Meanwhile, Congress in general has polled dramatically worse than the president in recent weeks, with one survey placing approval of federal lawmakers at 9 percent. Some pollsters, like Quinnipiac, also recently found Democrats with a lead over Republicans in generic congressional ballots.
Even so, John Feehery, a Republican strategist, said he was skeptical Obama’s campaign could tie what was happening on Capitol Hill to Romney or any other GOP presidential candidate — in large part because Democrats control the Senate.
“If he had been in the middle of the scrum, he’d have more credibility,” Feehery said. “It’s completely obvious that he’s trying to blame Congress for his own lack of progress.”

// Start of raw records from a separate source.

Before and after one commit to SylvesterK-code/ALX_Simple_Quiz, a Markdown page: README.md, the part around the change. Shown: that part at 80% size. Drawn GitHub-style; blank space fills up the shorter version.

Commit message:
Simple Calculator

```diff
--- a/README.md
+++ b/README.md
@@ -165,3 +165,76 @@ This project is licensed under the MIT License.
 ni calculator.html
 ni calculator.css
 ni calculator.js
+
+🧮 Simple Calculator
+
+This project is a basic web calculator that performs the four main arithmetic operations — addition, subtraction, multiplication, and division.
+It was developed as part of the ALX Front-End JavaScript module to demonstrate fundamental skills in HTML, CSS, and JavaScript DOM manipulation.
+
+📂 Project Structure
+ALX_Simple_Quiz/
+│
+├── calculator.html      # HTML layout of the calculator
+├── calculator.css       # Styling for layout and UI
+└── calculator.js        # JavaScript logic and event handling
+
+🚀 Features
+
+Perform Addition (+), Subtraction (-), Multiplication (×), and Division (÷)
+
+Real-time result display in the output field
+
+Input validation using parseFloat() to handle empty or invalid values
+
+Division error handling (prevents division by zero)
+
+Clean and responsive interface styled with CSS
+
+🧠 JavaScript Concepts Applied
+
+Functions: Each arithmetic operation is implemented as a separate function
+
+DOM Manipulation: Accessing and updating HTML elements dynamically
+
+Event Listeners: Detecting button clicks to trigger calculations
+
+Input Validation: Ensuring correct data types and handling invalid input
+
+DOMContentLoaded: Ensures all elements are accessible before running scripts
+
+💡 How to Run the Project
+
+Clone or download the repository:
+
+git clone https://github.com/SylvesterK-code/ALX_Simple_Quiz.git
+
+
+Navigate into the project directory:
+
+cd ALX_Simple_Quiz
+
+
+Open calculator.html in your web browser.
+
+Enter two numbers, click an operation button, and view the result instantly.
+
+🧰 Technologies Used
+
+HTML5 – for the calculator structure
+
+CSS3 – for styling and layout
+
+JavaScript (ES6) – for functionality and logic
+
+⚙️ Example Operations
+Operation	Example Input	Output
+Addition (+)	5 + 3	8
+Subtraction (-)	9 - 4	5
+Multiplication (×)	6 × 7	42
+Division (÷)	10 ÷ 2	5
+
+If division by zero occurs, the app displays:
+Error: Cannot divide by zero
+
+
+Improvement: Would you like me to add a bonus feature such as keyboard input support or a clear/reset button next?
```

But Democrats, including supercommittee members like Sen. John Kerry of Massachusetts, said the president’s involvement would have only politicized the process even further. And Carney noted Monday that the president had released his own deficit-reduction roadmap during the early stages of the panel’s negotiations.
With Republicans and Democrats still deeply divided over issues like taxes, spending and how to spark economic growth, Democratic strategists are confident that the president could win a popularity battle with Congress.
“The president has had a strong few months, precisely because he has relentlessly cast congressional Republicans as dysfunctional do-nothings who are fiddling while Rome burns,” Doug Thornell, a former spokesman for Rep. Chris Van Hollen (D-Md.), told The Hill in an email. “The strategy is working because it has the added benefit of being true.”
Looking forward, GOP lawmakers have yet to fully embrace the payroll tax cut, with some saying that policymakers should look to enact more permanent tax changes.
In his jobs plan, Obama proposes both expanding and extending the payroll tax cut for individuals, and also giving a payroll tax break to employers.
The payroll tax cut allows workers to pay 4.2 percent on their first $106,800 of income, instead of 6.2 percent; the White House plan would bring that rate down to 3.1 percent in 2012.
But some liberal Democrats are themselves concerned that the tax break could hurt Social Security, which is funded by the payroll tax. The 2011 payroll tax cut is estimated to have reduced federal revenues by roughly $112 billion.